• Work to complete:
What's wanted here is the full listing below, repeated exactly, with no images in it.

• Information provided:
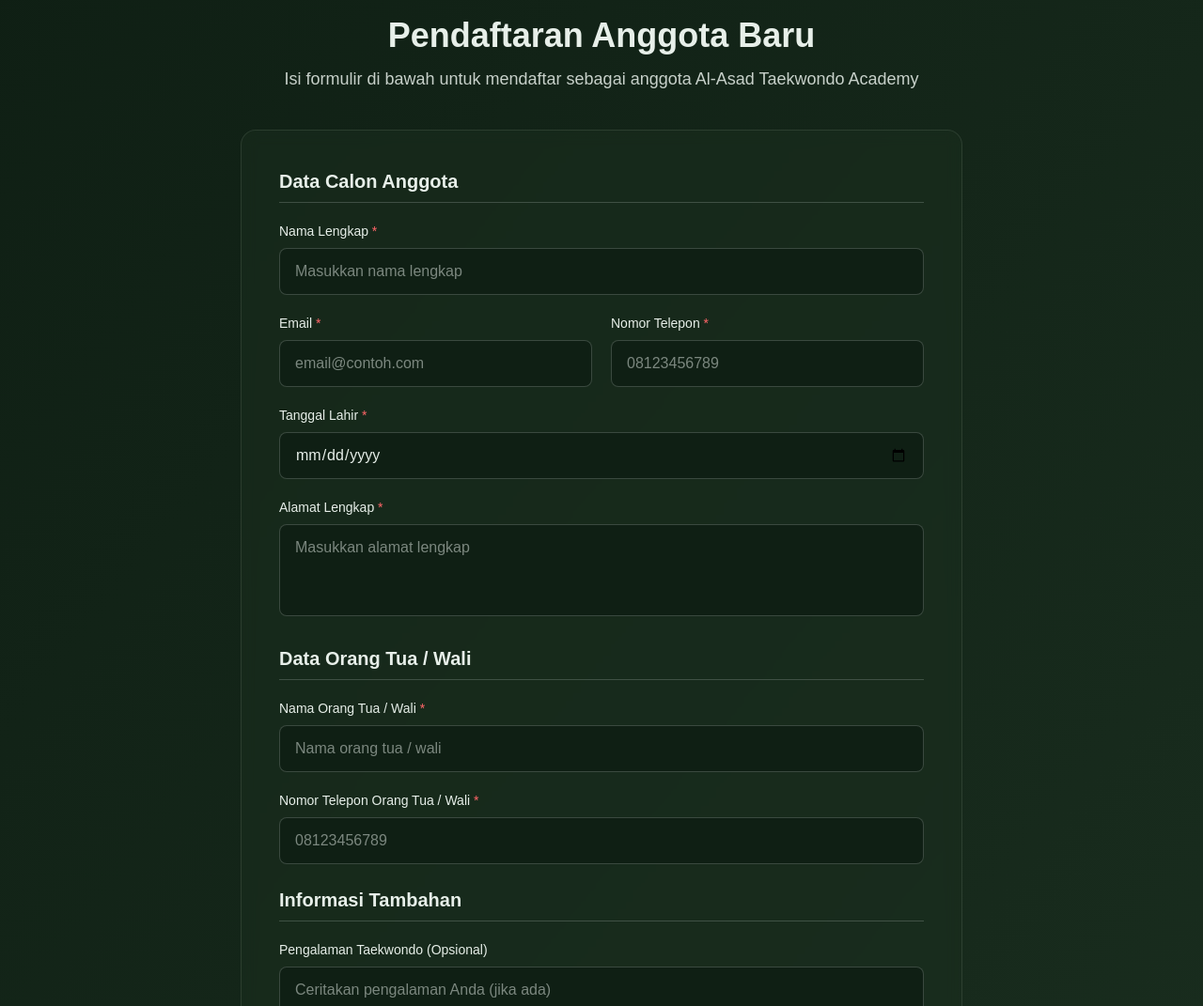
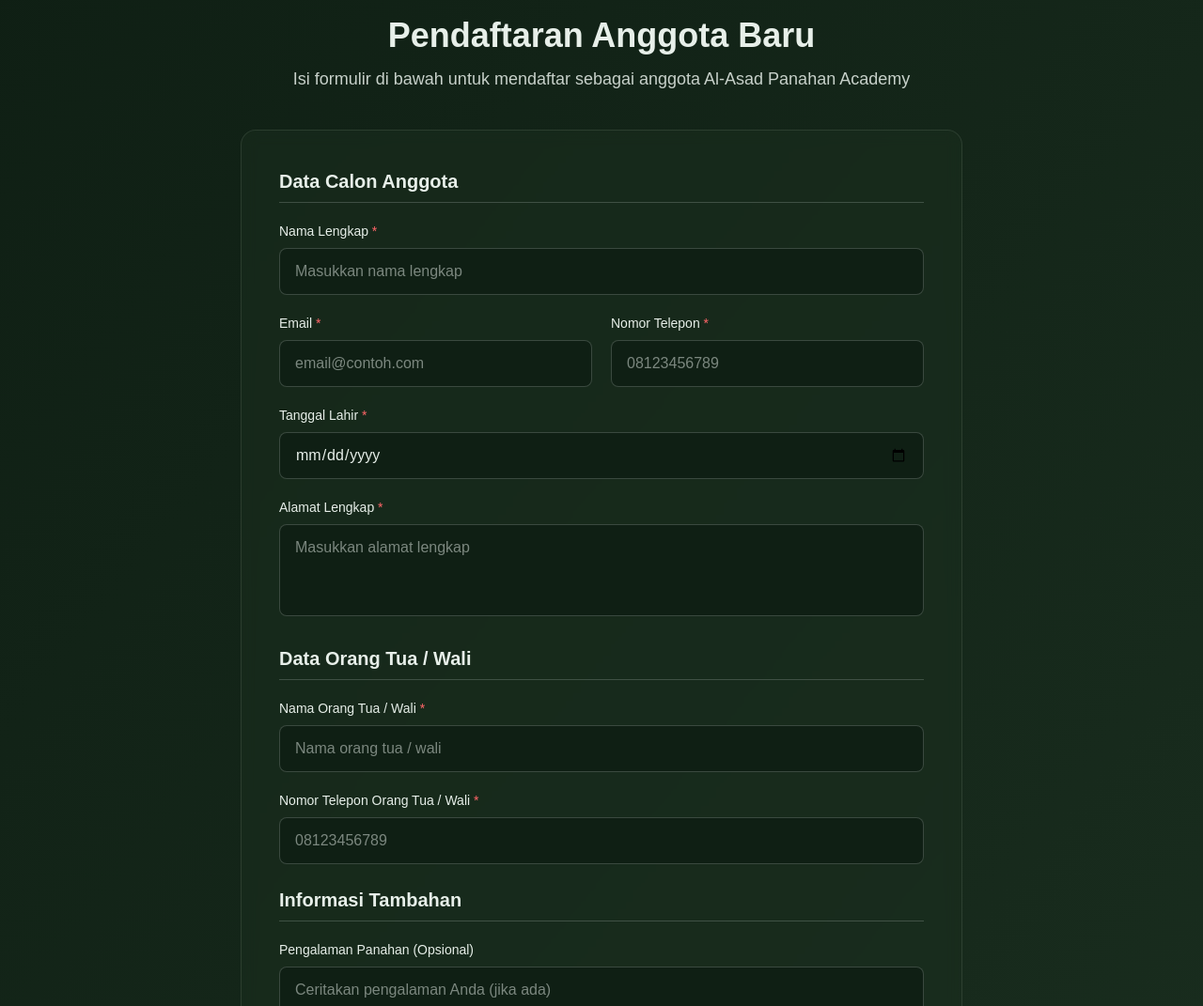
Before and after one commit to Leunhart/Website-Al-Asad, a Next.js app: page /landing/pendaftaran in a window 1280 px wide. Shown: the part 133-1204 px from the top of the page at 94% size. Built offline with nearby package versions, Linux system fonts and the light colour scheme.

Commit message:
masih hijau

```diff
--- a/src/app/landing/pendaftaran/layout.tsx
+++ b/src/app/landing/pendaftaran/layout.tsx
@@ -1,8 +1,8 @@
 import type { ReactNode } from 'react'
 
 export const metadata = {
-  title: 'Pendaftaran - Al-Asad Taekwondo',
-  description: 'Daftar menjadi anggota Al-Asad Taekwondo Academy',
+  title: 'Pendaftaran - Al-Asad Panahan',
+  description: 'Daftar menjadi anggota Al-Asad Panahan Academy',
 }
 
 export default function PendaftaranLayout({ children }: { children: ReactNode }) {
--- a/src/app/landing/pendaftaran/page.tsx
+++ b/src/app/landing/pendaftaran/page.tsx
@@ -12,7 +12,7 @@
             Pendaftaran Anggota Baru
           </h1>
           <p className="text-lg opacity-85">
-            Isi formulir di bawah untuk mendaftar sebagai anggota Al-Asad Taekwondo Academy
+            Isi formulir di bawah untuk mendaftar sebagai anggota Al-Asad Panahan Academy
           </p>
         </div>
 
--- a/src/components/pendaftaran/RegistrationForm.tsx
+++ b/src/components/pendaftaran/RegistrationForm.tsx
@@ -126,7 +126,7 @@
       <div className="space-y-5">
         <h2 className="text-xl font-semibold border-b border-[#e7efe9]/20 pb-2">Informasi Tambahan</h2>
         <div>
-          <label htmlFor="experience" className="block text-sm font-medium mb-2">Pengalaman Taekwondo (Opsional)</label>
+          <label htmlFor="experience" className="block text-sm font-medium mb-2">Pengalaman Panahan (Opsional)</label>
           <textarea id="experience" name="experience" rows={3} className="w-full px-4 py-3 rounded-lg bg-[#0f1f14] border border-[#e7efe9]/20 focus:border-[#e7efe9]/50 focus:outline-none focus:ring-2 focus:ring-[#e7efe9]/20 resize-none" placeholder="Ceritakan pengalaman Anda (jika ada)" />
         </div>
         <div>
```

• Solved problem:
Before and after one commit to Leunhart/Website-Al-Asad, a Next.js app: page /landing/pendaftaran in a window 1280 px wide. Shown: the part 133-1204 px from the top of the page at 94% size. Built offline with nearby package versions, Linux system fonts and the light colour scheme.

Commit message:
masih hijau

```diff
--- a/src/app/landing/pendaftaran/layout.tsx
+++ b/src/app/landing/pendaftaran/layout.tsx
@@ -1,8 +1,8 @@
 import type { ReactNode } from 'react'
 
 export const metadata = {
-  title: 'Pendaftaran - Al-Asad Taekwondo',
-  description: 'Daftar menjadi anggota Al-Asad Taekwondo Academy',
+  title: 'Pendaftaran - Al-Asad Panahan',
+  description: 'Daftar menjadi anggota Al-Asad Panahan Academy',
 }
 
 export default function PendaftaranLayout({ children }: { children: ReactNode }) {
--- a/src/app/landing/pendaftaran/page.tsx
+++ b/src/app/landing/pendaftaran/page.tsx
@@ -12,7 +12,7 @@
             Pendaftaran Anggota Baru
           </h1>
           <p className="text-lg opacity-85">
-            Isi formulir di bawah untuk mendaftar sebagai anggota Al-Asad Taekwondo Academy
+            Isi formulir di bawah untuk mendaftar sebagai anggota Al-Asad Panahan Academy
           </p>
         </div>
 
--- a/src/components/pendaftaran/RegistrationForm.tsx
+++ b/src/components/pendaftaran/RegistrationForm.tsx
@@ -126,7 +126,7 @@
       <div className="space-y-5">
         <h2 className="text-xl font-semibold border-b border-[#e7efe9]/20 pb-2">Informasi Tambahan</h2>
         <div>
-          <label htmlFor="experience" className="block text-sm font-medium mb-2">Pengalaman Taekwondo (Opsional)</label>
+          <label htmlFor="experience" className="block text-sm font-medium mb-2">Pengalaman Panahan (Opsional)</label>
           <textarea id="experience" name="experience" rows={3} className="w-full px-4 py-3 rounded-lg bg-[#0f1f14] border border-[#e7efe9]/20 focus:border-[#e7efe9]/50 focus:outline-none focus:ring-2 focus:ring-[#e7efe9]/20 resize-none" placeholder="Ceritakan pengalaman Anda (jika ada)" />
         </div>
         <div>
```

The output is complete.